(What you have to do):
Every line of the entries with the word "topiary" in it should be shown.

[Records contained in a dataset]
┏━━
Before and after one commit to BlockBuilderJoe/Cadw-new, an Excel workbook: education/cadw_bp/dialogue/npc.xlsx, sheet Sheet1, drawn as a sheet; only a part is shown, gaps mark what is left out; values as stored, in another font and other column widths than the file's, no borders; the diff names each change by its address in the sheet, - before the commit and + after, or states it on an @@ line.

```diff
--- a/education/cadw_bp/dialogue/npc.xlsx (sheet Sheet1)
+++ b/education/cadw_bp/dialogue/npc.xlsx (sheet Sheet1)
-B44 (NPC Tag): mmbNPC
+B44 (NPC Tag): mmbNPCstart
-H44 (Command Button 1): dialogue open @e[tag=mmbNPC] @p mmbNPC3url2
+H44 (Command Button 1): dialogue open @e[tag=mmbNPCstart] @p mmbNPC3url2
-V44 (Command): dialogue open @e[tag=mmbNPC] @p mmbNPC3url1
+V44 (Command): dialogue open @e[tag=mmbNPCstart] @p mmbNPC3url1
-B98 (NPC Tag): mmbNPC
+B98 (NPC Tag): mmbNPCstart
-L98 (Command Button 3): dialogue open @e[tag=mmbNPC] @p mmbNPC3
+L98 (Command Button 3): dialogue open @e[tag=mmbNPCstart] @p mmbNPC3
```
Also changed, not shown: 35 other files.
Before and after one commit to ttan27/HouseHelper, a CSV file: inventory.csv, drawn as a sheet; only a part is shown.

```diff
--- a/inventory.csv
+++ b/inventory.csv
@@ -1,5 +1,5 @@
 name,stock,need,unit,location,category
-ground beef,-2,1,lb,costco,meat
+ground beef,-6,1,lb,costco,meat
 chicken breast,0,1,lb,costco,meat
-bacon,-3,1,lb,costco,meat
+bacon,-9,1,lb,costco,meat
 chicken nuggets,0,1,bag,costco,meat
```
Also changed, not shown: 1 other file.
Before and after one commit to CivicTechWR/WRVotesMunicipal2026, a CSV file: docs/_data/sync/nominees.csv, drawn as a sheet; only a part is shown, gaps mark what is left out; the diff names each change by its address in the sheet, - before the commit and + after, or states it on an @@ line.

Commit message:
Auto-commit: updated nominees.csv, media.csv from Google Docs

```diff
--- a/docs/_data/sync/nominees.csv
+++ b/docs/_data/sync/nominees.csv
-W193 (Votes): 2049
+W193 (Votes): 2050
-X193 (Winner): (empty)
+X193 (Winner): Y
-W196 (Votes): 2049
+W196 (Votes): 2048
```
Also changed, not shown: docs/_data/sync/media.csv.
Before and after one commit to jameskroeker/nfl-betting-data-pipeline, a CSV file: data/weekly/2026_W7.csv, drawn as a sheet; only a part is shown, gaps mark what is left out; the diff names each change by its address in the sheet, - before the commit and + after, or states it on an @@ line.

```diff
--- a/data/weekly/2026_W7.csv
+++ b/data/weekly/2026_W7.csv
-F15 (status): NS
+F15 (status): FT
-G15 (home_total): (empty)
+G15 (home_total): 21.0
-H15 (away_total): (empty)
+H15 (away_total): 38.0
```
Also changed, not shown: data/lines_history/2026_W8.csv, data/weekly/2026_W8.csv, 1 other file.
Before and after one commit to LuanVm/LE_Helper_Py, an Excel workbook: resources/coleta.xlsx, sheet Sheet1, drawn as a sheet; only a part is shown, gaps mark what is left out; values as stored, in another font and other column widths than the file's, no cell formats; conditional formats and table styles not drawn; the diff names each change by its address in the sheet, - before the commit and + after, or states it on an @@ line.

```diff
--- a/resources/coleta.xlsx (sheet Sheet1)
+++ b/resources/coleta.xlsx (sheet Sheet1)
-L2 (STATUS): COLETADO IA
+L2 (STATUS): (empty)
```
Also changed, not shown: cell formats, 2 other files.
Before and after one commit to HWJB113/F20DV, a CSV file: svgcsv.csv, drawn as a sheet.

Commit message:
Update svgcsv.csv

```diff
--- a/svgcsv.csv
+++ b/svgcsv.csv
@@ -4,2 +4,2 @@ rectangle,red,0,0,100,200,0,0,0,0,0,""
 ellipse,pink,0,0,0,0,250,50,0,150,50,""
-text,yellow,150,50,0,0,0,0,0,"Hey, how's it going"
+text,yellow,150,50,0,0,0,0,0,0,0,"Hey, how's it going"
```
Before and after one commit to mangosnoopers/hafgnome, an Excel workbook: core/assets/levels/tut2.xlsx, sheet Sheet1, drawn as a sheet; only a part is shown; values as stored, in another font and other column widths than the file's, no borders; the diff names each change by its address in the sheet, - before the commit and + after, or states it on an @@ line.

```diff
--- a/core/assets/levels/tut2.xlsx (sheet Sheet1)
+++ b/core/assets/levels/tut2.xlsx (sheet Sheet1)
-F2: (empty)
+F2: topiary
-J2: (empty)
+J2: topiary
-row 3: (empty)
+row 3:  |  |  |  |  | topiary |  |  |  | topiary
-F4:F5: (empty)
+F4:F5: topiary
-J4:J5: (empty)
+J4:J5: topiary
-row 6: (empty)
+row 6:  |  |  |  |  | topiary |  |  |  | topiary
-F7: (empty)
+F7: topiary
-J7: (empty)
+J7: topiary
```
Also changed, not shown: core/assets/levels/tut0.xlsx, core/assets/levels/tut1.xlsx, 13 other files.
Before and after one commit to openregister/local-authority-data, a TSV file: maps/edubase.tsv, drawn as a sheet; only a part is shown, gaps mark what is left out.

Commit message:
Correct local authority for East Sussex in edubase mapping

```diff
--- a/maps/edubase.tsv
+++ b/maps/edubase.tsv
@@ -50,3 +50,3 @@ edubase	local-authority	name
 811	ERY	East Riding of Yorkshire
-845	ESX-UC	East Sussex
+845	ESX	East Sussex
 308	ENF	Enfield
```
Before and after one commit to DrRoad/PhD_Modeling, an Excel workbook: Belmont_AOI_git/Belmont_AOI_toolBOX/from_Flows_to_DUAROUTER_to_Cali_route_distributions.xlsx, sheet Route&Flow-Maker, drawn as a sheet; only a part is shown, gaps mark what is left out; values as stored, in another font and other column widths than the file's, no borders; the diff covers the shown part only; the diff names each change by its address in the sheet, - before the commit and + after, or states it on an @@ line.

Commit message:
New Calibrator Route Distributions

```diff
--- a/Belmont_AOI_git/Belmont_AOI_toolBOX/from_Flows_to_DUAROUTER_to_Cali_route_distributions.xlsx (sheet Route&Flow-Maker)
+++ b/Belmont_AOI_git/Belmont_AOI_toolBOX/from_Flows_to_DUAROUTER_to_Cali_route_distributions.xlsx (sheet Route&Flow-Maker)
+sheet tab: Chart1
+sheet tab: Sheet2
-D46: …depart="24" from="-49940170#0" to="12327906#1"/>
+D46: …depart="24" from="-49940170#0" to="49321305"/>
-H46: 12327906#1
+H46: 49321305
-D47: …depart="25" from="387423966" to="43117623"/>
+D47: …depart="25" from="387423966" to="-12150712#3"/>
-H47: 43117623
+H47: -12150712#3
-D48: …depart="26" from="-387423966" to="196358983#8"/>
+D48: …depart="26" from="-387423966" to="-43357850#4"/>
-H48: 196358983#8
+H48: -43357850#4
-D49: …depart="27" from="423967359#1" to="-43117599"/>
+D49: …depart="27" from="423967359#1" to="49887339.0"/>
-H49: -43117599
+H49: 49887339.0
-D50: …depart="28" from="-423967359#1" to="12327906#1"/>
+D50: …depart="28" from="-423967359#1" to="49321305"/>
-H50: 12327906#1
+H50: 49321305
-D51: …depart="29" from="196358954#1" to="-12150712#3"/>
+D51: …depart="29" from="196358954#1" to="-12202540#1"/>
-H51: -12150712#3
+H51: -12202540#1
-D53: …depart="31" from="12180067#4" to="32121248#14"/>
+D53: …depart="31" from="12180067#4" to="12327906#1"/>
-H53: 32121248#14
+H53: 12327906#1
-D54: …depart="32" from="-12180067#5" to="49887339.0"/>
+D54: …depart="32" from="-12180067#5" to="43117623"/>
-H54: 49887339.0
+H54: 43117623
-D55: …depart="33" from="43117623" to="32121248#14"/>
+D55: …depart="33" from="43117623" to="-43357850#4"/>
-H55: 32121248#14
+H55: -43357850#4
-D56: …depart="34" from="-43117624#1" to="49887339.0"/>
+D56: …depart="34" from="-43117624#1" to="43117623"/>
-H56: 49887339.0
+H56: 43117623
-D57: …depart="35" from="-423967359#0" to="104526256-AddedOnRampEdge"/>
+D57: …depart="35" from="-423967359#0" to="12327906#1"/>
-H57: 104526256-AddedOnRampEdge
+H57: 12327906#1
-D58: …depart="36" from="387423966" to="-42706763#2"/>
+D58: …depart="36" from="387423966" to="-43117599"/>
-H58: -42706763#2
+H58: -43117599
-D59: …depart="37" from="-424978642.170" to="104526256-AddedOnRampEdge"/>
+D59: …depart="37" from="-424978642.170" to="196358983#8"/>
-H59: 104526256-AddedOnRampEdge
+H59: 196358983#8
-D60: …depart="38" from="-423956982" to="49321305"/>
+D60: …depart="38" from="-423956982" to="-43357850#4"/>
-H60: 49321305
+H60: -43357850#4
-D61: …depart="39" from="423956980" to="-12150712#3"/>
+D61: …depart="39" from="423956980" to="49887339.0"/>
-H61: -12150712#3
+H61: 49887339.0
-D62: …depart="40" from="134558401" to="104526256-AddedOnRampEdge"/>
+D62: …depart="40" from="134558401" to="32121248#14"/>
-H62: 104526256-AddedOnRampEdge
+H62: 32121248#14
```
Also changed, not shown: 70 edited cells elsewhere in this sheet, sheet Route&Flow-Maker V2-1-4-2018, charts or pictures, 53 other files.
┗━━
(The completed task):
+F2: topiary
+J2: topiary
+row 3:  |  |  |  |  | topiary |  |  |  | topiary
+F4:F5: topiary
+J4:J5: topiary
+row 6:  |  |  |  |  | topiary |  |  |  | topiary
+F7: topiary
+J7: topiary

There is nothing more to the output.